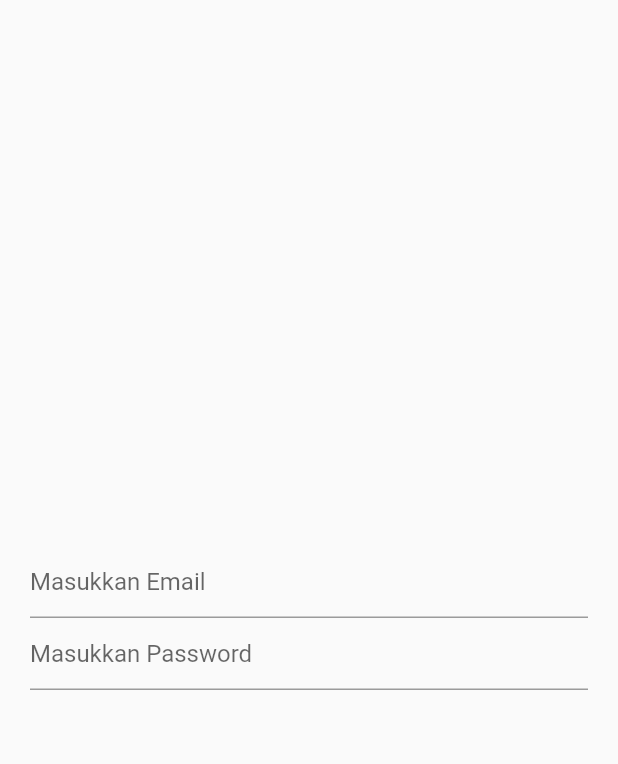
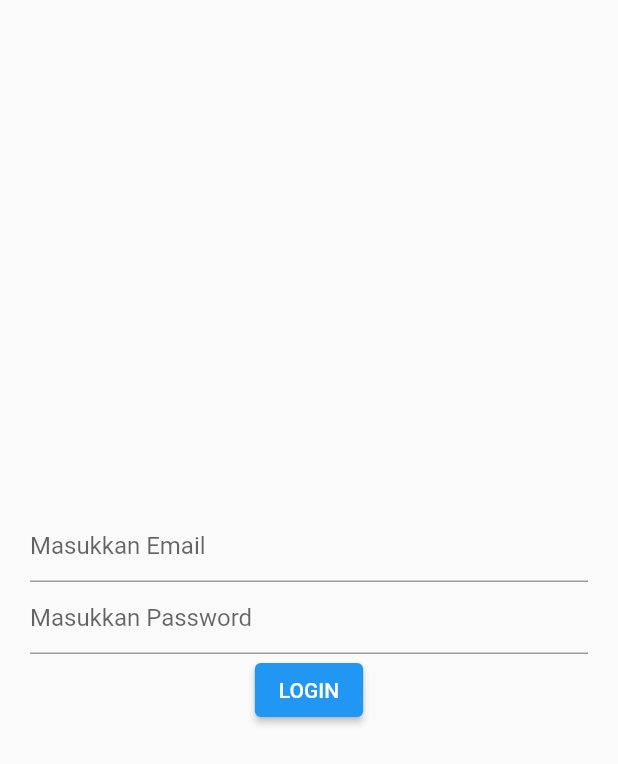
Before and after one commit to bintangpz/smart_polnes, a Flutter app: the screen it shows after launch, on a phone screen of 412 x 824 dp. Shown: the top 764 px of the screen. Run offline on Flutter 3.47's test engine with Material 2 defaults, Android fonts, the phone set to English and light mode, and no system bars.

Commit message:
modified:   lib/login_page.dart

```diff
--- a/lib/login_page.dart
+++ b/lib/login_page.dart
@@ -23,6 +23,7 @@ class _LoginPageState extends State<LoginPage> {
               TextFormField(
                 decoration: InputDecoration(hintText: "Masukkan Password"),
               ),
+              ElevatedButton(onPressed: () {}, child: Text("LOGIN")),
             ]),
           ),
         ]));
```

★ ★ ★

▶ **Your assignment**: Repeat the data exactly as given. Keep every picture out of the copy.

▶ **Written reply**:
Before and after one commit to bintangpz/smart_polnes, a Flutter app: the screen it shows after launch, on a phone screen of 412 x 824 dp. Shown: the top 764 px of the screen. Run offline on Flutter 3.47's test engine with Material 2 defaults, Android fonts, the phone set to English and light mode, and no system bars.

Commit message:
modified:   lib/login_page.dart

```diff
--- a/lib/login_page.dart
+++ b/lib/login_page.dart
@@ -23,6 +23,7 @@ class _LoginPageState extends State<LoginPage> {
               TextFormField(
                 decoration: InputDecoration(hintText: "Masukkan Password"),
               ),
+              ElevatedButton(onPressed: () {}, child: Text("LOGIN")),
             ]),
           ),
         ]));
```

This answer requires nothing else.